BY: RAMONA DUOBA
“The trend today is for museums and galleries to feature artists that were formerly considered “obscure” and are now recognized as discoveries. In addition, both cultures and races are being explored for the value of their artistic heritage,” said Keith de Lellis. “We have been at the forefront of this movement and were early in the game to embrace art outside the mainstream that had primarily recognized and valued artists who have in my opinion been overexposed at the expense of the lesser-known but no less gifted talents.”
The Keith de Lellis Gallery in New York City presents Swedish Modern, a selection from mid-century Swedish photographers whose innovative work has remained relatively unfamiliar to the American public. “The world has become a more global community in recent years, so it is not surprising that artists have become famous in their own culture without making the leap to becoming internationally famous in the mid-20th century,” said de Lellis. “It is the rare exception where artists have made that leap, and it is only due to publications and museums that these artists have found notoriety outside their own insulated society.”
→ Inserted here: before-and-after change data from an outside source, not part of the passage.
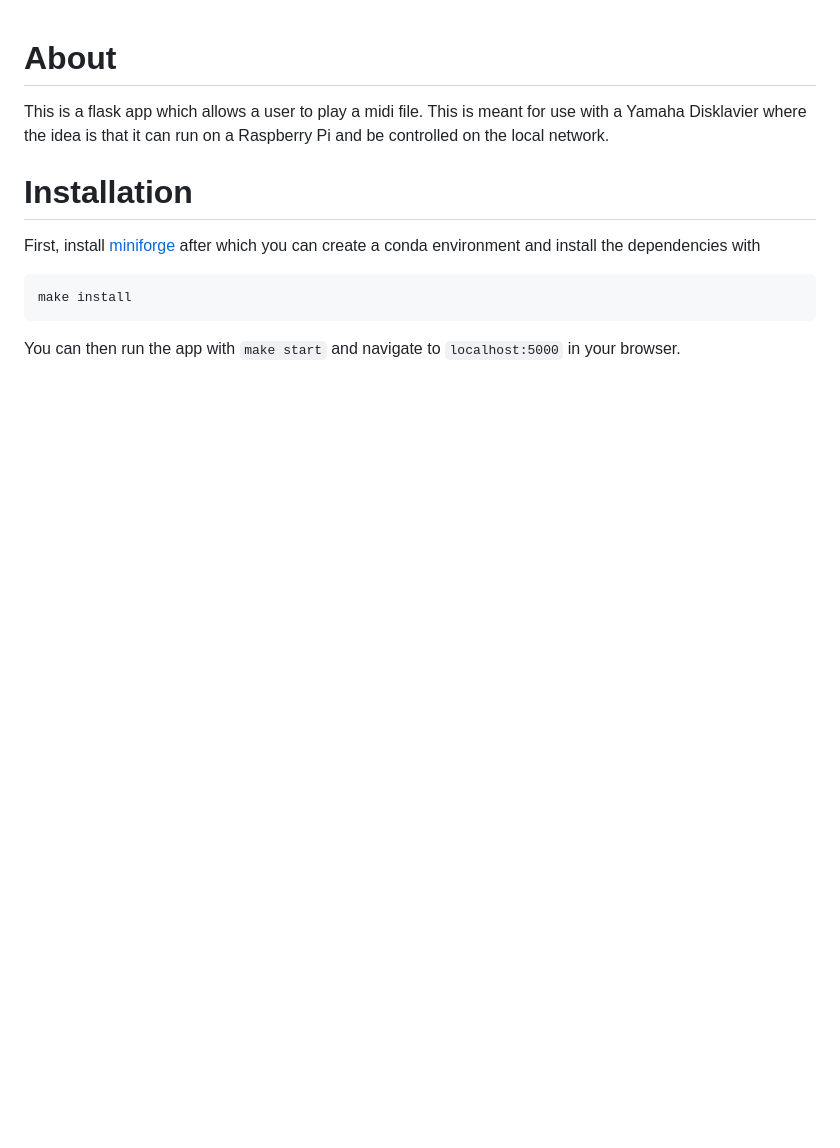
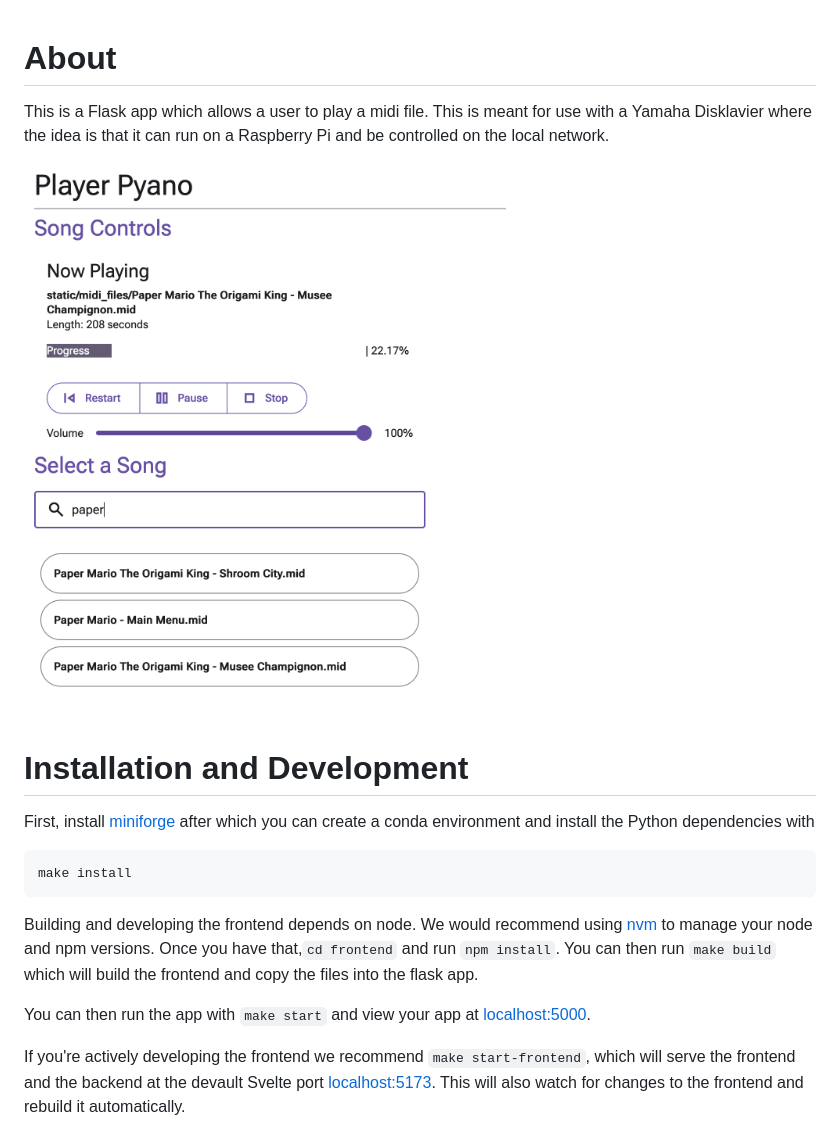
Before and after one commit to Seth-Rothschild/player_pyano, a Markdown page: README.md, the part around the change. Rendered like a GitHub page; pictures changed too: screenshot.png (added); blank space fills up the shorter version.

Commit message:
Update readme, add screenshot

````diff
--- a/README.md
+++ b/README.md
@@ -1,10 +1,16 @@
 # About
-This is a flask app which allows a user to play a midi file. This is meant for use with a Yamaha Disklavier where the idea is that it can run on a Raspberry Pi and be controlled on the local network.
+This is a Flask app which allows a user to play a midi file. This is meant for use with a Yamaha Disklavier where the idea is that it can run on a Raspberry Pi and be controlled on the local network.
 
-# Installation
-First, install [miniforge](https://github.com/conda-forge/miniforge) after which you can create a conda environment and install the dependencies with
+![An example screenshot of the application showing play, pause, and song filtering](screenshot.png)
+
+# Installation and Development
+First, install [miniforge](https://github.com/conda-forge/miniforge) after which you can create a conda environment and install the Python dependencies with
 ```
 make install
 ```
 
-You can then run the app with `make start` and navigate to `localhost:5000` in your browser.
+Building and developing the frontend depends on node. We would recommend using [nvm](https://github.com/nvm-sh/nvm) to manage your node and npm versions. Once you have that,`cd frontend` and run `npm install`. You can then run `make build` which will build the frontend and copy the files into the flask app.
+
+You can then run the app with `make start` and view your app at [localhost:5000](http://localhost:5000).
+
+If you're actively developing the frontend we recommend `make start-frontend`, which will serve the frontend and the backend at the devault Svelte port [localhost:5173](http://localhost:5173). This will also watch for changes to the frontend and rebuild it automatically.
````
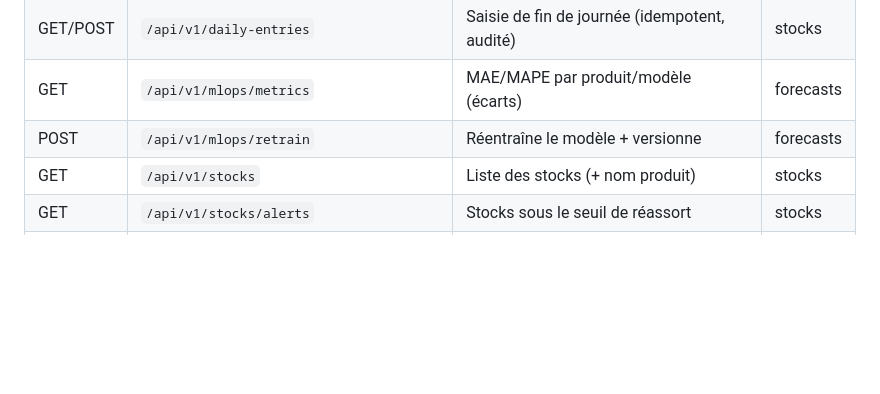
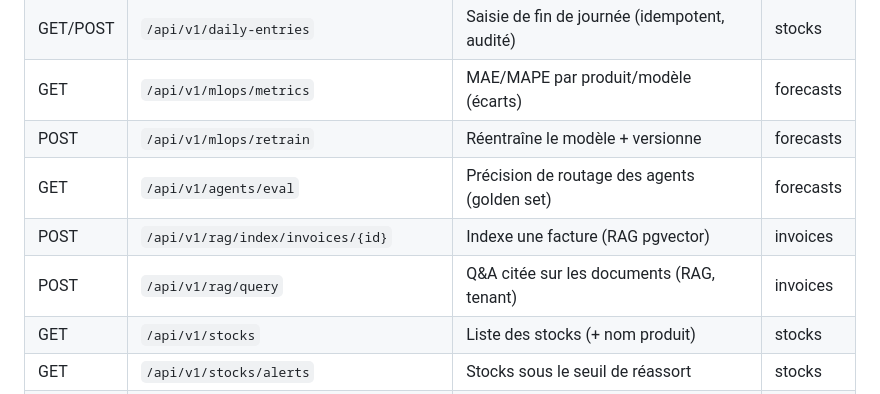
Before and after one commit to saberdhib/MyHanout, a Markdown page: docs/api-design.md, the part around the change. GitHub-like rendering; blank space fills up the shorter version.

```diff
--- a/docs/api-design.md
+++ b/docs/api-design.md
@@ -35,6 +35,9 @@ API REST FastAPI, versionnée sous `/api/v1`. Doc interactive : `/docs` (Swagger
 | GET/POST| `/api/v1/daily-entries`       | Saisie de fin de journée (idempotent, audité) | stocks    |
 | GET     | `/api/v1/mlops/metrics`       | MAE/MAPE par produit/modèle (écarts)          | forecasts |
 | POST    | `/api/v1/mlops/retrain`       | Réentraîne le modèle + versionne              | forecasts |
+| GET     | `/api/v1/agents/eval`         | Précision de routage des agents (golden set)  | forecasts |
+| POST    | `/api/v1/rag/index/invoices/{id}`| Indexe une facture (RAG pgvector)          | invoices  |
+| POST    | `/api/v1/rag/query`           | Q&A citée sur les documents (RAG, tenant)     | invoices  |
 | GET     | `/api/v1/stocks`              | Liste des stocks (+ nom produit)              | stocks    |
 | GET     | `/api/v1/stocks/alerts`       | Stocks sous le seuil de réassort              | stocks    |
 | GET     | `/api/v1/invoices`            | Factures + lignes                             | invoices  |
```
Also changed, not shown: docs/delivery/README.md (+5 -5 lines).
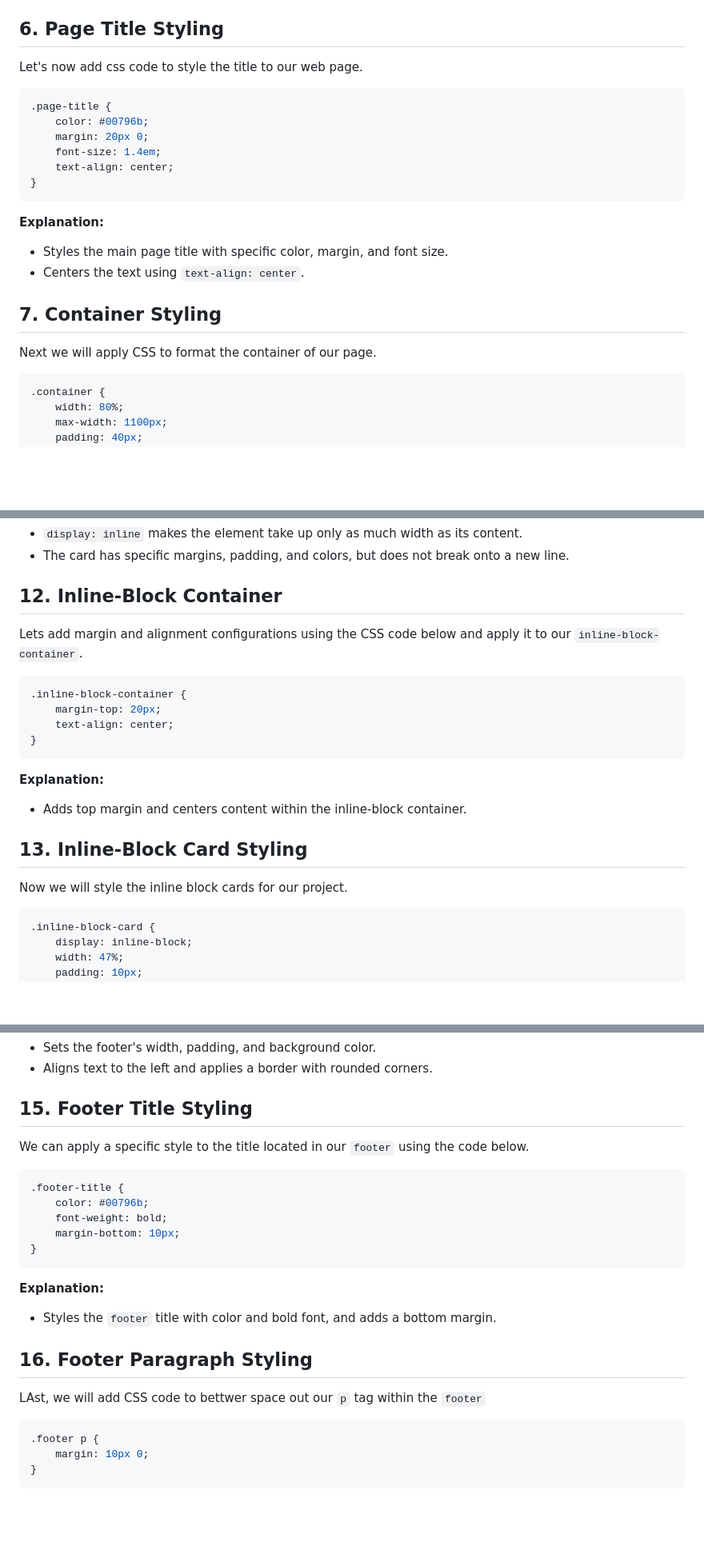
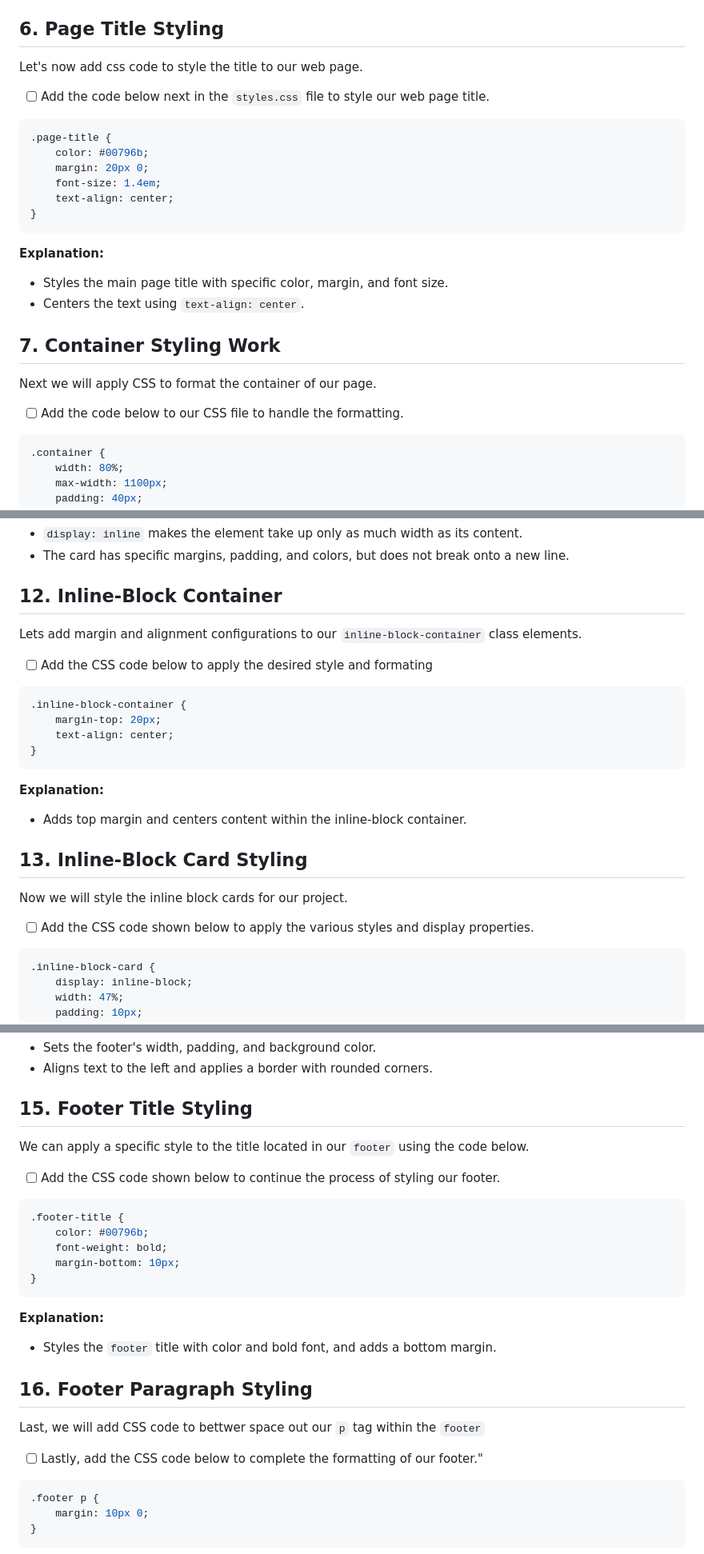
Before and after one commit to NikolaosPapas/aisd-wde-4-the-box-model, a Markdown page: README.md, 3 parts joined by grey strips. Shown at 80% size. GitHub-like rendering; blank space fills up the shorter version.

````diff
--- a/README.md
+++ b/README.md
@@ -126,8 +130,9 @@ body {
 - Utilizes `display: flex` to align content centrally with a column direction.
 
 ## 6. **Page Title Styling**
+Let's now add css code to style the title to our web page.
 
-Let's now add css code to style the title to our web page.
+- [ ] Add the code below next in the  `styles.css` file to style our web page title.
 
 ```css
 .page-title {
@@ -141,9 +146,10 @@ Let's now add css code to style the title to our web page.
 - Styles the main page title with specific color, margin, and font size.
 - Centers the text using `text-align: center`.
 
-## 7. **Container Styling**
+## 7. **Container Styling Work**
+Next we will apply CSS to format the container of our page.
 
-Next we will apply CSS to format the container of our page.
+- [ ] Add the code below to our CSS file to handle the formatting.
 
 ```css
 .container {
@@ -230,8 +240,9 @@ Apply specific styles to our inline-card class elements by adding the CSS code b
 - The card has specific margins, padding, and colors, but does not break onto a new line.
 
 ## 12. **Inline-Block Container**
+Lets add margin and alignment configurations to our `inline-block-container` class elements.
 
-Lets add margin and alignment configurations using the CSS code below and apply it to our `inline-block-container`.
+- [ ] Add the CSS code below to apply the desired style and formating
 
 ```css
 .inline-block-container {
@@ -243,8 +254,9 @@ Lets add margin and alignment configurations using the CSS code below and apply
 - Adds top margin and centers content within the inline-block container.
 
 ## 13. **Inline-Block Card Styling**
+Now we will style the inline block cards for our project.
 
-Now we will style the inline block cards for our project.
+- [ ]  Add the CSS code shown below to apply the various styles and display properties.
 
 ```css
 .inline-block-card {
@@ -286,8 +299,9 @@ Now let's style our `footer` section and make it more visually appealing.
 - Aligns text to the left and applies a border with rounded corners.
 
 ## 15. **Footer Title Styling**
+We can apply a specific style to the title located in our `footer` using the code below.
 
-We can apply a specific style to the title located in our `footer` using the code below.
+- [ ] Add the CSS code shown below to continue the process of styling our footer.
 
 ```css
 .footer-title {
@@ -300,8 +314,9 @@ We can apply a specific style to the title located in our `footer` using the cod
 - Styles the `footer` title with color and bold font, and adds a bottom margin.
 
 ## 16. **Footer Paragraph Styling**
+Last, we will add CSS code to bettwer space out our `p` tag  within the `footer`
 
-LAst, we will add CSS code to bettwer space out our `p` tag  within the `footer`
+- [ ] Lastly, add the CSS code below to complete the formatting of our footer."
 
 ```css
 .footer p {
````
Also changed, not shown: other parts of README.md (+22 -13 lines).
These artists were part of TIO (a Swedish word for “ten”), a collective of Swedish photographers established in 1958. From nature and industrial scenes to abstraction and fashion, Swedish Modern captures the broad range of creative styles and interests present in mid-century Swedish artists’ minds. The subject matter among these photographers is united by a shared inquiry of the camera’s capability.
The exhibition includes Lennart Olson’s Project for a Mural1960 is a modernist triptych of bridge architecture printed in high contrast and highlights the amoeba-shaped structure in all its glory. This trio of abstract images was first exhibited in New York in a 1960 exhibition, The Sense of Abstraction, at the Museum of Modern Art. The legendary curator, Edward Steichen, described the image as “visual interpretations of space, depth, boundlessness.” Sven-Gösta Johansson and Rolf Winquist said de Lellis “were both masters of capturing the female figure and visage with unrivaled acuity.” More than half a century later, their modern approach is still fresh and timeless. Sven Gillsater’s pictures of walruses and polar bears in the wild “are a reminder of the perils of global warming and the beauty of nature that is today threatened by humankind’s shortsighted policies that risk destroying the wonders of the natural world,” said de Lellis.
The work of TIO’s founding members was first brought to the American public in 1971 at the Library of Congress in Washington, D.C., titled Contemporary Photographs from Sweden. Swedish Modern at Keith de Lellis Gallery is the first show in America in over 50 years to exhibit the work by members of the collective.
This exhibition features the work of Sten Didrik Bellander, Harry Dittmer, Sven Gillsäter, Hans Hammarskiöld, Sven-Gösta Johansson, Sune Jonsson, Berndt Klyvare, Kary H. Lasch, Pål-Nils Nilsson, Georg Oddner, Lennart Olson, Anna Riwkin and Rolf Winquist.
Swedish Modern is on view at the Keith de Lellis Gallery in NYC through March 11, 2022.